Go through the lines below. Copy those with "cells".

Dataset entries:
┌──
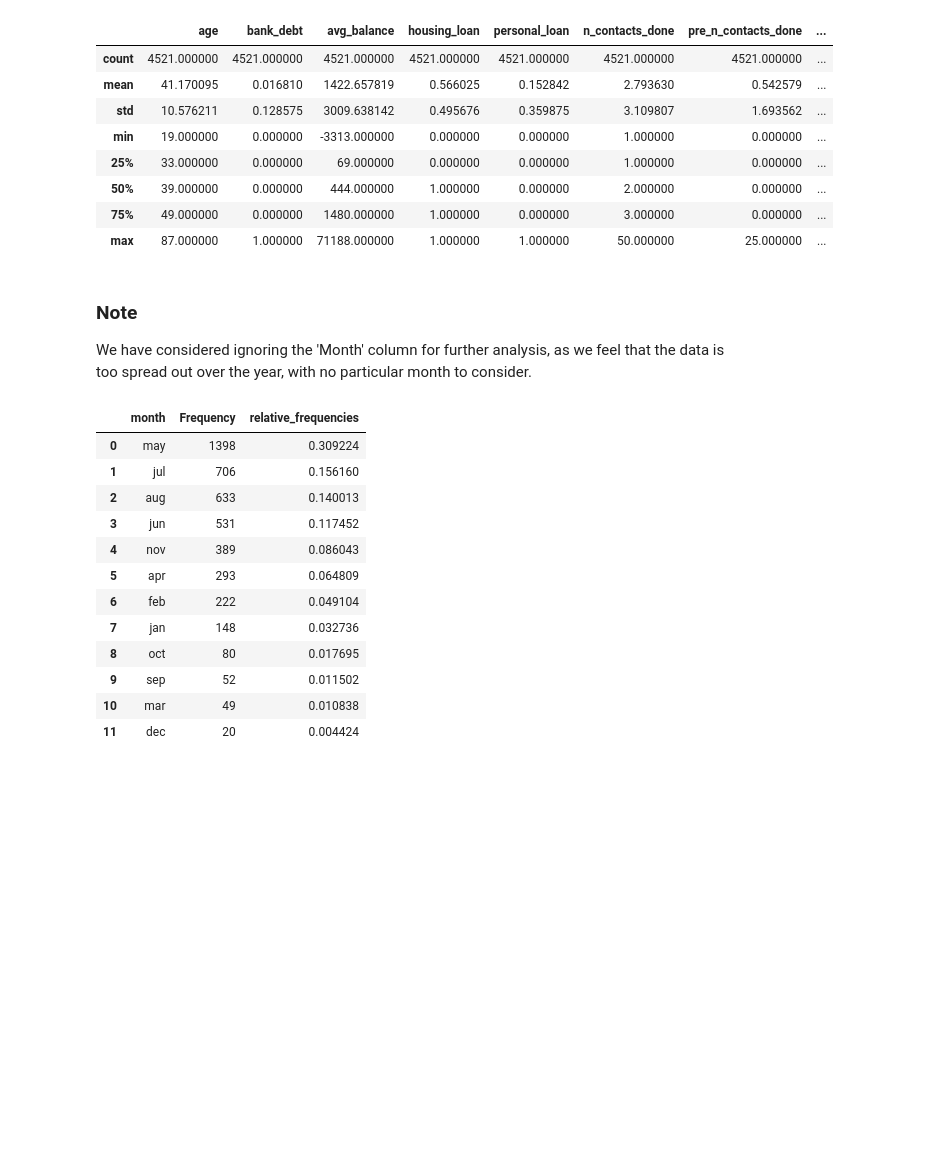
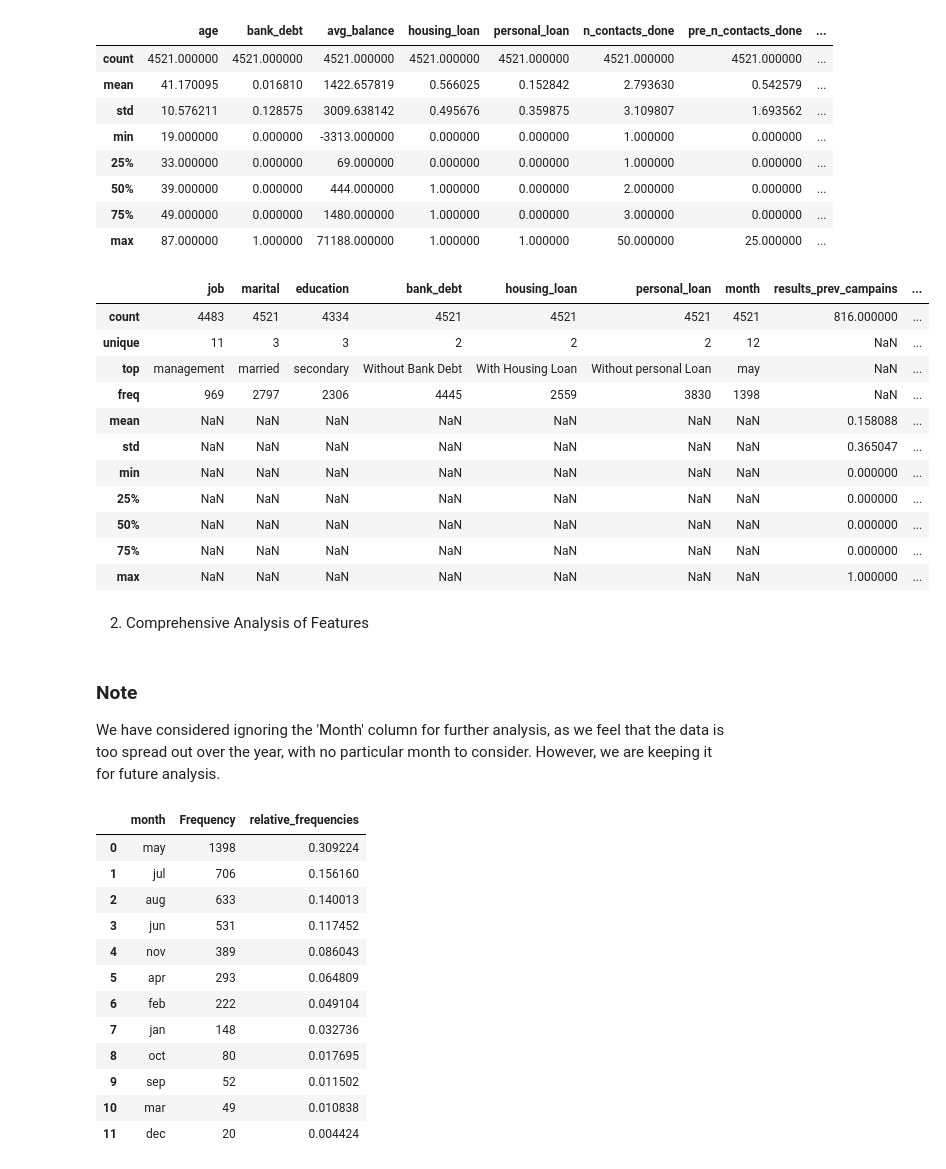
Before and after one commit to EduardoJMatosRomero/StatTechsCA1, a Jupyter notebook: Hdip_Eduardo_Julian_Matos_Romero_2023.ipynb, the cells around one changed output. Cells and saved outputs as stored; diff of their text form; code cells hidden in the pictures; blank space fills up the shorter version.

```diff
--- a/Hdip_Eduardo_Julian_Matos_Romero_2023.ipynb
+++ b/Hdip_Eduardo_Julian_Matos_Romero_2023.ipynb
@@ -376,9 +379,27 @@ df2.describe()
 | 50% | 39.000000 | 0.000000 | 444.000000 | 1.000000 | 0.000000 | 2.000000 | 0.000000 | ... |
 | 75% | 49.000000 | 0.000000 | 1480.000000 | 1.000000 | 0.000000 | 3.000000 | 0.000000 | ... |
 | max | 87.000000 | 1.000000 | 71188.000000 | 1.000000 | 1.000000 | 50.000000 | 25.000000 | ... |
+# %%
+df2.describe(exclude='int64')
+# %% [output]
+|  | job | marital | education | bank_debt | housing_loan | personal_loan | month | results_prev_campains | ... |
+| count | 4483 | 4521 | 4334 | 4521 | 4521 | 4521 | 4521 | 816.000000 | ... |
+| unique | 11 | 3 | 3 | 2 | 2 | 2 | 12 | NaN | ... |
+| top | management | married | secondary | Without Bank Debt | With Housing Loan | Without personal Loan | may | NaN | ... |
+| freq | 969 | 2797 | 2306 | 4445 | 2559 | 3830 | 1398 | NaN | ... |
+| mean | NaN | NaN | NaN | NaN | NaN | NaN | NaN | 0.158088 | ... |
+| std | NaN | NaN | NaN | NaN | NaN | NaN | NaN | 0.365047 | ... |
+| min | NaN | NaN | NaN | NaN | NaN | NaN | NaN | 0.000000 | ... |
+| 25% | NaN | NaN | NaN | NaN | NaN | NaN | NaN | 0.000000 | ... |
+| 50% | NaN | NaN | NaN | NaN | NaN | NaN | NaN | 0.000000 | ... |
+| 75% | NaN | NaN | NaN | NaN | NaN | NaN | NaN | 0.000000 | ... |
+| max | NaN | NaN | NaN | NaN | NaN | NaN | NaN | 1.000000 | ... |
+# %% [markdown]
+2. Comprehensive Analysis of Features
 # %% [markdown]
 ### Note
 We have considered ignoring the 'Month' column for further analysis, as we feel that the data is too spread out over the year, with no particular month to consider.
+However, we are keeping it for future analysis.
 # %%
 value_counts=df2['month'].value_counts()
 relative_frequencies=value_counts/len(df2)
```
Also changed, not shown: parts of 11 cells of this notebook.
└──
┌──
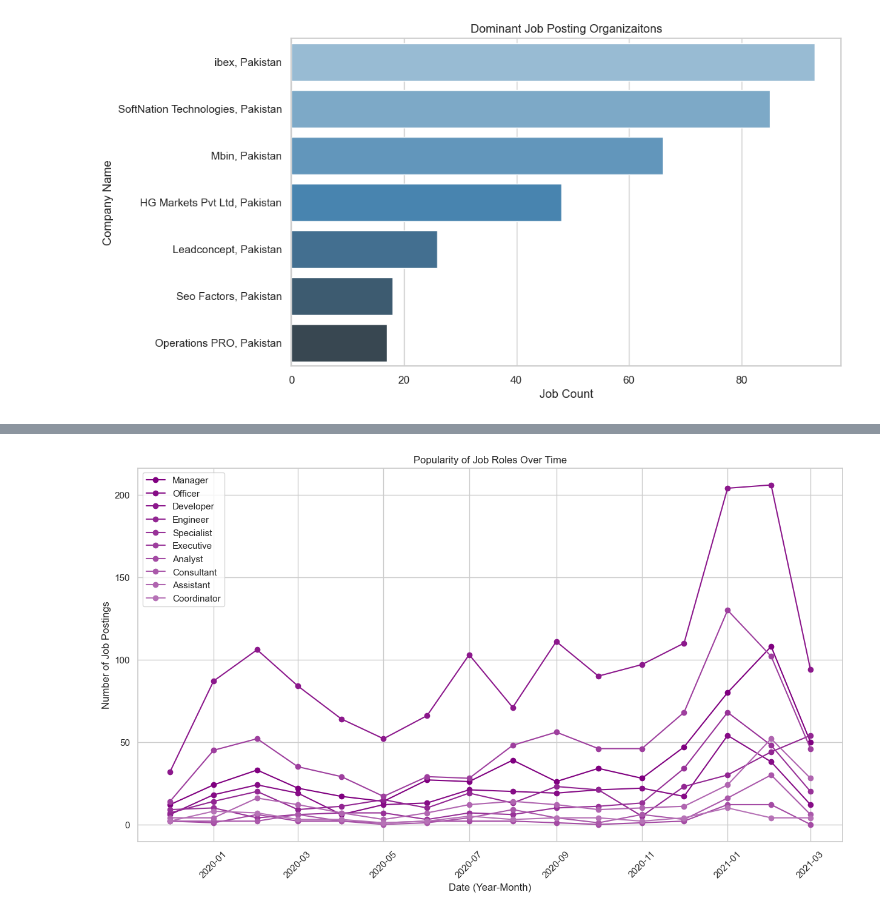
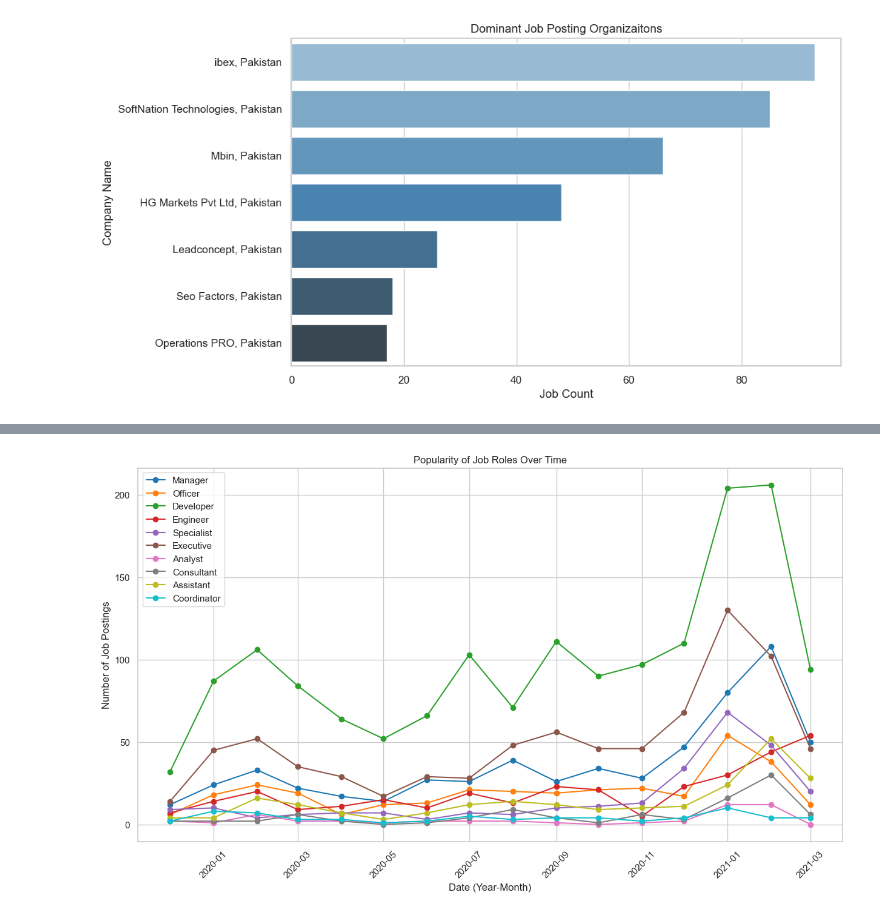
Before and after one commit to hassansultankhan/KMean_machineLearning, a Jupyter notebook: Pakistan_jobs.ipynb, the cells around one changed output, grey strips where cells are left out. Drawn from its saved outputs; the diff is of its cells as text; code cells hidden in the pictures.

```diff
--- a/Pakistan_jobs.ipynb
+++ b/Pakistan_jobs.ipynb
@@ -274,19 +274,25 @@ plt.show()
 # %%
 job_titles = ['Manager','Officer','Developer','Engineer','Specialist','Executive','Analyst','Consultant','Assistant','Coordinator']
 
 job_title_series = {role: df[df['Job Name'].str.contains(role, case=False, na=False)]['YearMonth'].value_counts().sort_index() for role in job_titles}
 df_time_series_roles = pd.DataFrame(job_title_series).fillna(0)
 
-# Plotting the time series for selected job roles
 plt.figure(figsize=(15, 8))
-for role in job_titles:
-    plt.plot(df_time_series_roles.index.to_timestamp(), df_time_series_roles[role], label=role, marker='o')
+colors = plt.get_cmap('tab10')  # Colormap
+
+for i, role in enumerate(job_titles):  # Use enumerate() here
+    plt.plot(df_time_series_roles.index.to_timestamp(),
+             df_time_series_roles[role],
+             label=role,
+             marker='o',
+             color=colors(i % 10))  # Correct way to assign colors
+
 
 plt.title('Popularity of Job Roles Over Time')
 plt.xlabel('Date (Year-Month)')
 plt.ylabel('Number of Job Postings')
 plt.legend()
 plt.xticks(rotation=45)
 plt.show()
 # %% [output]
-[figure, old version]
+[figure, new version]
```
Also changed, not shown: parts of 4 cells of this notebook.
└──
Answer to this exercise:
Before and after one commit to EduardoJMatosRomero/StatTechsCA1, a Jupyter notebook: Hdip_Eduardo_Julian_Matos_Romero_2023.ipynb, the cells around one changed output. Cells and saved outputs as stored; diff of their text form; code cells hidden in the pictures; blank space fills up the shorter version.
Also changed, not shown: parts of 11 cells of this notebook.
Before and after one commit to hassansultankhan/KMean_machineLearning, a Jupyter notebook: Pakistan_jobs.ipynb, the cells around one changed output, grey strips where cells are left out. Drawn from its saved outputs; the diff is of its cells as text; code cells hidden in the pictures.
Also changed, not shown: parts of 4 cells of this notebook.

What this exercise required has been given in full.